[[ Input for this task, beginning ]]

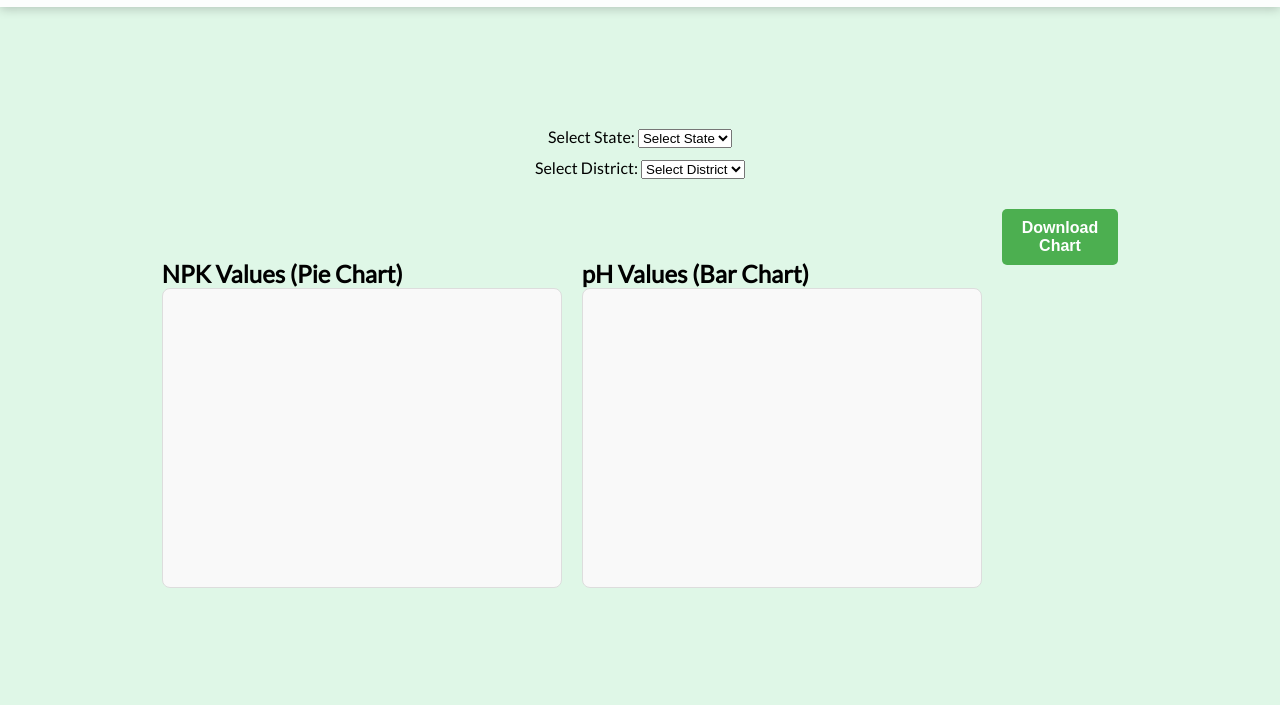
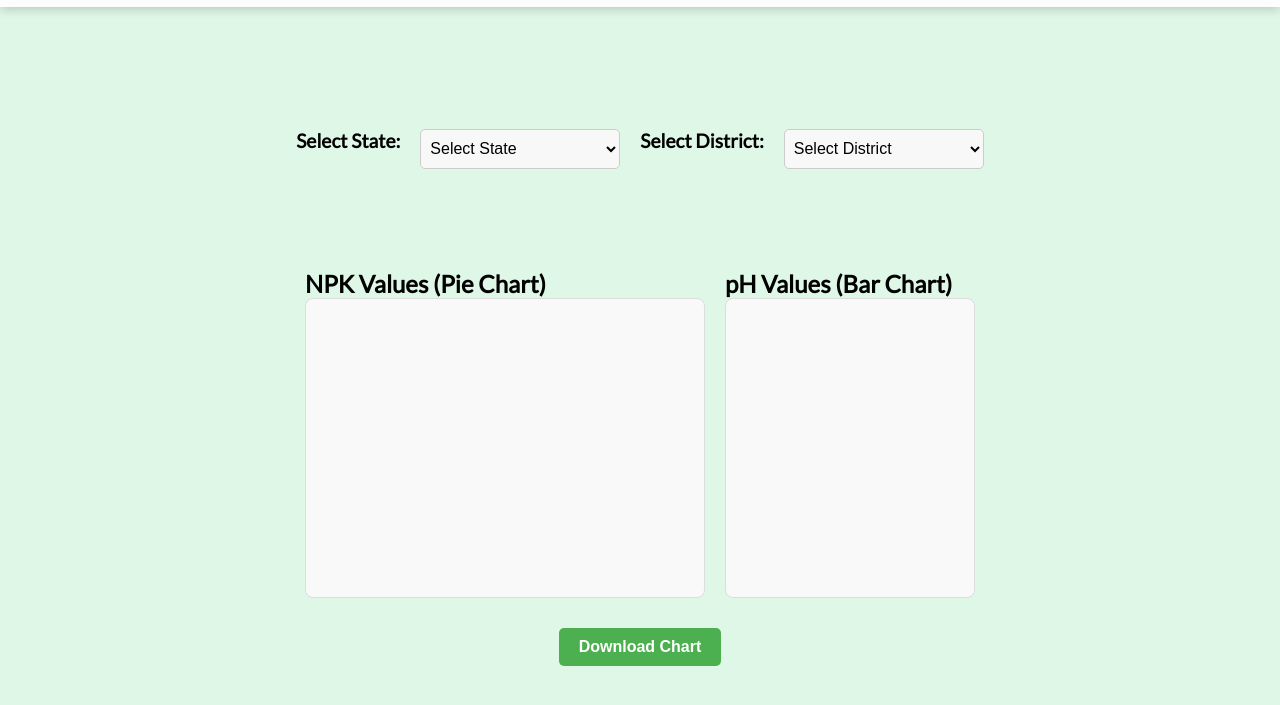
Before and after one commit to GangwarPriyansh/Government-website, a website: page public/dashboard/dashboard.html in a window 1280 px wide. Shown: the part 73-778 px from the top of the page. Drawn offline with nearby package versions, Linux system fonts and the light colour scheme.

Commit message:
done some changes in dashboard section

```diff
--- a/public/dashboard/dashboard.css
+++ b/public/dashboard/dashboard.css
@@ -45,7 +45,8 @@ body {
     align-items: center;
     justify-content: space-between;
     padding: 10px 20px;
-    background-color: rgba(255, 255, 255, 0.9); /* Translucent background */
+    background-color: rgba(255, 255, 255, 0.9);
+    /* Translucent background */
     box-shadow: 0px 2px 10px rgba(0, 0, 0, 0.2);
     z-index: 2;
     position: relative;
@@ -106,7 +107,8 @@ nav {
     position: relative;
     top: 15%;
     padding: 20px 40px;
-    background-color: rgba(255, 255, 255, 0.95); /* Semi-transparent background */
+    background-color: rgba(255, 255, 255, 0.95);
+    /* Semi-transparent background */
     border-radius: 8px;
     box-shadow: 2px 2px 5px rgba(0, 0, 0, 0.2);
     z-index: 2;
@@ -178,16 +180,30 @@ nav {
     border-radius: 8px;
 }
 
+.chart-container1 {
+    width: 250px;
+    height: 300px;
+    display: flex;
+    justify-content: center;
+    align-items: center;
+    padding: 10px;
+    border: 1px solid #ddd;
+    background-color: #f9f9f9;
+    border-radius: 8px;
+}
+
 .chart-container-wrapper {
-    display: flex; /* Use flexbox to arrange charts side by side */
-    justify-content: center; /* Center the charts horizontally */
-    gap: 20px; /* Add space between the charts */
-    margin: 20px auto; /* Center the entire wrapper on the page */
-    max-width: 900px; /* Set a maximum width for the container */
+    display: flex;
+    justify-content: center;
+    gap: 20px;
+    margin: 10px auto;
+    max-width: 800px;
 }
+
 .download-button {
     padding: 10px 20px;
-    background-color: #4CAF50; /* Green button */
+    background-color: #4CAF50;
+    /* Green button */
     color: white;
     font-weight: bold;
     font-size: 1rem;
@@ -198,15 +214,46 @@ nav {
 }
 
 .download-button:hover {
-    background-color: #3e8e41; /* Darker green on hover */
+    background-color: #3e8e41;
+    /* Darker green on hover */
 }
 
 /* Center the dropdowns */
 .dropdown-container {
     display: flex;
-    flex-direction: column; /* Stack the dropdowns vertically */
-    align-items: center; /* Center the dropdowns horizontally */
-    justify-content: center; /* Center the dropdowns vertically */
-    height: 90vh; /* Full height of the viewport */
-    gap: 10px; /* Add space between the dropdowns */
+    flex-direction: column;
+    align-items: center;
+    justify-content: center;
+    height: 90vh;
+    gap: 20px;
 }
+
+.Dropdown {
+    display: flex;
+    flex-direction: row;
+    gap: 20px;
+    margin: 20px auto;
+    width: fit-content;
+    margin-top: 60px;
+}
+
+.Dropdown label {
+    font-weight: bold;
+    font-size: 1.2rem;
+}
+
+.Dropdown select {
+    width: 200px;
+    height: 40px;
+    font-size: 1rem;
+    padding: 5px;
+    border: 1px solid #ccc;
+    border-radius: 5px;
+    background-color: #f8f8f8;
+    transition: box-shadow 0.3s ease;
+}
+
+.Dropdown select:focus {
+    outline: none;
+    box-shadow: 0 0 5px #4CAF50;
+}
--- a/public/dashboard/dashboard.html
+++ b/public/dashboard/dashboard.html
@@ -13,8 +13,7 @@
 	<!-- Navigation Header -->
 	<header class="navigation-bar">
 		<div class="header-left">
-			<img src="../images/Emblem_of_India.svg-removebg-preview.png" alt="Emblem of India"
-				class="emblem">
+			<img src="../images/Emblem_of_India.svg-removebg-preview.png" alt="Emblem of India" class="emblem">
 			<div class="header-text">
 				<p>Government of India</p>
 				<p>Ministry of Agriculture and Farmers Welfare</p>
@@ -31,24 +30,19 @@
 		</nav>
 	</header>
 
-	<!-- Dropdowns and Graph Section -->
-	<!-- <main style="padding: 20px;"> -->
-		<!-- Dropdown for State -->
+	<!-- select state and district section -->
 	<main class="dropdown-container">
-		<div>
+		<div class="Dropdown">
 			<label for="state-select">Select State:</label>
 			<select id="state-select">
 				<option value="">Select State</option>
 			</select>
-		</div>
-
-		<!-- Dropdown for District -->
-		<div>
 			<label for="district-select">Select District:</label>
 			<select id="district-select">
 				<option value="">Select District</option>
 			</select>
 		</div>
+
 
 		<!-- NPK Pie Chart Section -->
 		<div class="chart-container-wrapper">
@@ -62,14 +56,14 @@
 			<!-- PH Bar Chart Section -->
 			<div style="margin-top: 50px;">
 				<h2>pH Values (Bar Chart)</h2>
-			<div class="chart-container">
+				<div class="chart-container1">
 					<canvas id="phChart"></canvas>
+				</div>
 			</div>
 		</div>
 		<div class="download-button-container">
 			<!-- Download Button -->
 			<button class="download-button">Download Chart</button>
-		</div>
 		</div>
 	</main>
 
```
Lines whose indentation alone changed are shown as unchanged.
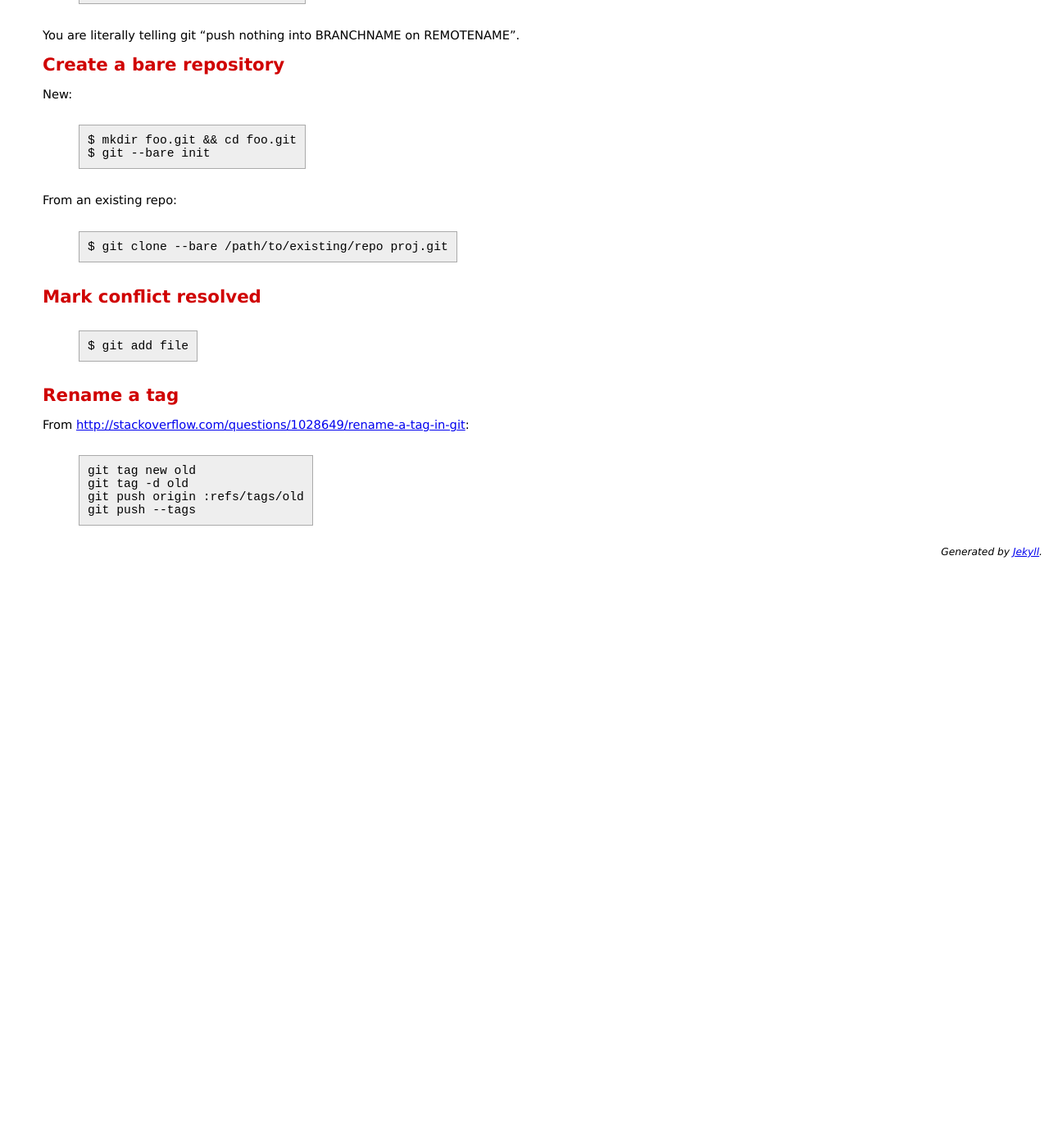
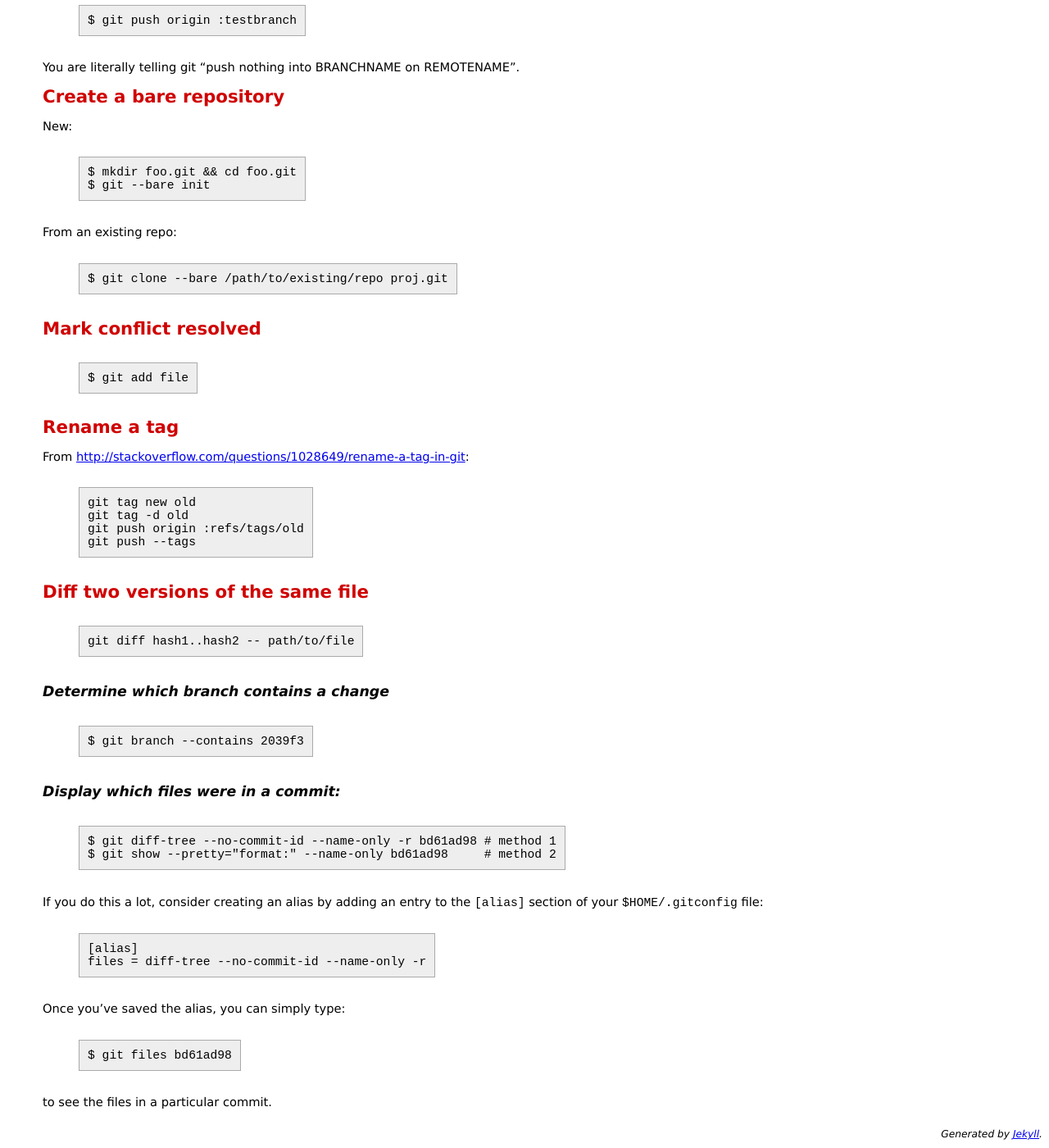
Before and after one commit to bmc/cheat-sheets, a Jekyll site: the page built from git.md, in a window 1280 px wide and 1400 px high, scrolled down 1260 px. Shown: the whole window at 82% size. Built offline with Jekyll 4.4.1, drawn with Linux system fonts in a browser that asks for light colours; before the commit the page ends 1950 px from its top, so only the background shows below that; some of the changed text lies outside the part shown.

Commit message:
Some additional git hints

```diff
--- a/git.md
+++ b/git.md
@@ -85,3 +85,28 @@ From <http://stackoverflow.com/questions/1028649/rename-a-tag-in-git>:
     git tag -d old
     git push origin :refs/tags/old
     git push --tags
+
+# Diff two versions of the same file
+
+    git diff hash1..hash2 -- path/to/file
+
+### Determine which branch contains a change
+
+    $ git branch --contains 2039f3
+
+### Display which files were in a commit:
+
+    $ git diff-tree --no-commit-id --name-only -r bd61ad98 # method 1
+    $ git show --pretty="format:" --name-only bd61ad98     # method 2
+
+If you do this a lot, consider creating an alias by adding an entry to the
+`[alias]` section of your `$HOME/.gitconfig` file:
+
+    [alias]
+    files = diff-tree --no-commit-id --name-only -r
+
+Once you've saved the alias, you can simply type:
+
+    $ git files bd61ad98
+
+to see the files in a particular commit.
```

[[ Input for this task, end ]]

- _Instructions to follow_:
Bring together all lines in the records where the word "files" is found.

- _The answer_:
+### Display which files were in a commit:
+    files = diff-tree --no-commit-id --name-only -r
+    $ git files bd61ad98
+to see the files in a particular commit.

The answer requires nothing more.